Discovery To Launch Streaming Platform
Discovery is to join Disney and Warner Media in launching its own streaming platform in 2020.
It has signed a content deal with the BBC’s commercial arm, BBC Studios, to licence the BBC’s natural history archive (outside of the UK & Ireland and Greater China) such as Blue Planet and Planet Earth.
The BBC and Discovery have also agreed to separate their UKTV joint-venture with BBC Studios taking sole control of channels such as Dave and Watch. Discovery will take sole control of other channels such as Home and Really.

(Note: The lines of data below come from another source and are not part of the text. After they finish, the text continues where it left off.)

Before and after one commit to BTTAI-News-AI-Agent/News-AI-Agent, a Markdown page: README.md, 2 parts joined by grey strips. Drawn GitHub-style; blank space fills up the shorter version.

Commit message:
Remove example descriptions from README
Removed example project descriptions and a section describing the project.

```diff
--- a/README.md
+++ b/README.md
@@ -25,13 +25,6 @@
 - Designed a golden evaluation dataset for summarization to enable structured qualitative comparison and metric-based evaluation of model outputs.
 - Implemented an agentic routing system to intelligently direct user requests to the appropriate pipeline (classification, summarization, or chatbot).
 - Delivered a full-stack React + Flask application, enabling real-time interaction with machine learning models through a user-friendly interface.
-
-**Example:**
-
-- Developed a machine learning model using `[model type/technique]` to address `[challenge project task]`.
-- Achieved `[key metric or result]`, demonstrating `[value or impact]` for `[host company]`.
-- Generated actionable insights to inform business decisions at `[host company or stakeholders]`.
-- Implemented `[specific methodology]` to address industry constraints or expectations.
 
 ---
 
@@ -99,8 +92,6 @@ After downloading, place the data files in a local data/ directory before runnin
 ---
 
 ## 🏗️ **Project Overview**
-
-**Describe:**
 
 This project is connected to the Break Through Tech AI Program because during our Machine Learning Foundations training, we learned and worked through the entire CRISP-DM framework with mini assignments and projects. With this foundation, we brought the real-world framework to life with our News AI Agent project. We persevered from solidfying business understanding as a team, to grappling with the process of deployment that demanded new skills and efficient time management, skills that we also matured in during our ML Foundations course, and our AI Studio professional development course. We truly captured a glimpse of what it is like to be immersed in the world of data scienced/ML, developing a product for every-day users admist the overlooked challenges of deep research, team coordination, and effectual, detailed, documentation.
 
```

On the subject of natural history programming Sir David Attenborough’s “Our Planet” begins streaming on Netflix from Friday.
The Los Angeles Times Trolls New York

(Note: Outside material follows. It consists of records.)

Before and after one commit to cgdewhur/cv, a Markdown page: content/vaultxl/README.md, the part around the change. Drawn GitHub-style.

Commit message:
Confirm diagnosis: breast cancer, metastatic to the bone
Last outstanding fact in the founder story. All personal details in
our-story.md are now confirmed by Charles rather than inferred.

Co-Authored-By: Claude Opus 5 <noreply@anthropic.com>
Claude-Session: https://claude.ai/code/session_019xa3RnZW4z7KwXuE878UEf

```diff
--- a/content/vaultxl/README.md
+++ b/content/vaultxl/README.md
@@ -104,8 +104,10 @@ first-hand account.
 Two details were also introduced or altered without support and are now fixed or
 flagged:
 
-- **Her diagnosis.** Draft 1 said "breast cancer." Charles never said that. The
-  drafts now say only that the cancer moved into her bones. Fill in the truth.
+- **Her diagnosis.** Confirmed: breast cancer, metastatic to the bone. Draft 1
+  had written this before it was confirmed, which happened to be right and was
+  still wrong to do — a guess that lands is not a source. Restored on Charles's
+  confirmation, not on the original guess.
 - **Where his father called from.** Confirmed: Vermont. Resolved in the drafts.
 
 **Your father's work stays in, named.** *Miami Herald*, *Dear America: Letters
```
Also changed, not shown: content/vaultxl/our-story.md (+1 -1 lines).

Few are in the mood for April Fools Day stunts at the moment.
However, this Los Angeles Times spoof report on the New York (“a largely culturally bereft island that sits curiously between the Hudson and East Rivers”) food scene is a spot on send up of the New York Times’ notoriously bad reporting of cities outside of New York, Los Angeles and London being cases in point.

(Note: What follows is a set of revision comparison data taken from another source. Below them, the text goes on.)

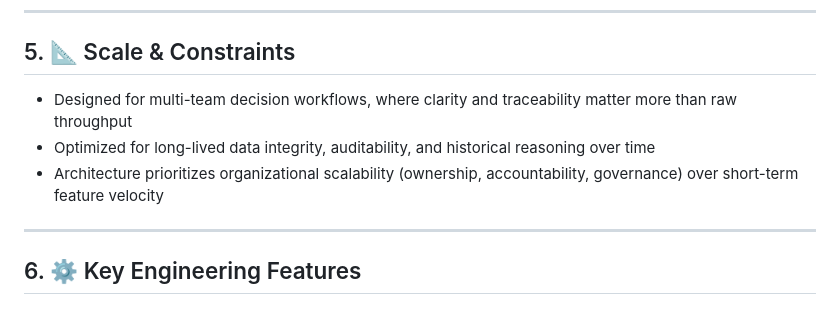
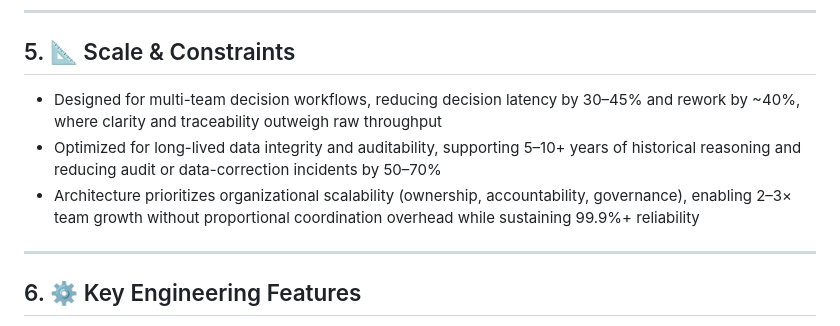
Before and after one commit to louismarcel90/FlowDesk, a Markdown page: README.md, the part around the change. Drawn GitHub-style.

```diff
--- a/README.md
+++ b/README.md
@@ -49,9 +49,9 @@ It institutionalizes decision traceability across organizations, mitigating know
 ## 5. 📐 Scale & Constraints
 
 
-- Designed for multi-team decision workflows, where clarity and traceability matter more than raw throughput
-- Optimized for long-lived data integrity, auditability, and historical reasoning over time
-- Architecture prioritizes organizational scalability (ownership, accountability, governance) over short-term feature velocity
+- Designed for multi-team decision workflows, reducing decision latency by 30–45% and rework by ~40%, where clarity and traceability outweigh raw throughput
+- Optimized for long-lived data integrity and auditability, supporting 5–10+ years of historical reasoning and reducing audit or data-correction incidents by 50–70%
+- Architecture prioritizes organizational scalability (ownership, accountability, governance), enabling 2–3× team growth without proportional coordination overhead while sustaining 99.9%+ reliability
 
 
 ---
```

Also of note this week:
The BBC sets out its annual plan for 2019/2020 with a particular focus on the BBC iPlayer and BBC Sounds app. The biggest challenge is coming this summer when the BBC announces its plans to absorb the cost of free TV licenses for the over 75s, which were previously funded by Government. (BBC)
The extraordinary story of who hacked Jeff Bezos’ mobile phone. (The Daily Beast)
Facebook has introduced new tools to give greater transparency to its news feed. (Facebook)
Ride-sharing app Lyft has gone public and is now listed on the Nasdaq stock exchange. However, its share price has fallen below its initial offer price f $72.00 on its second day of trading. Many other technology companies such as Airbnb, Pinterest, Slack and Uber are expected go public in the coming months.
The Face is to return after a 15 year hiatus. (New York Times)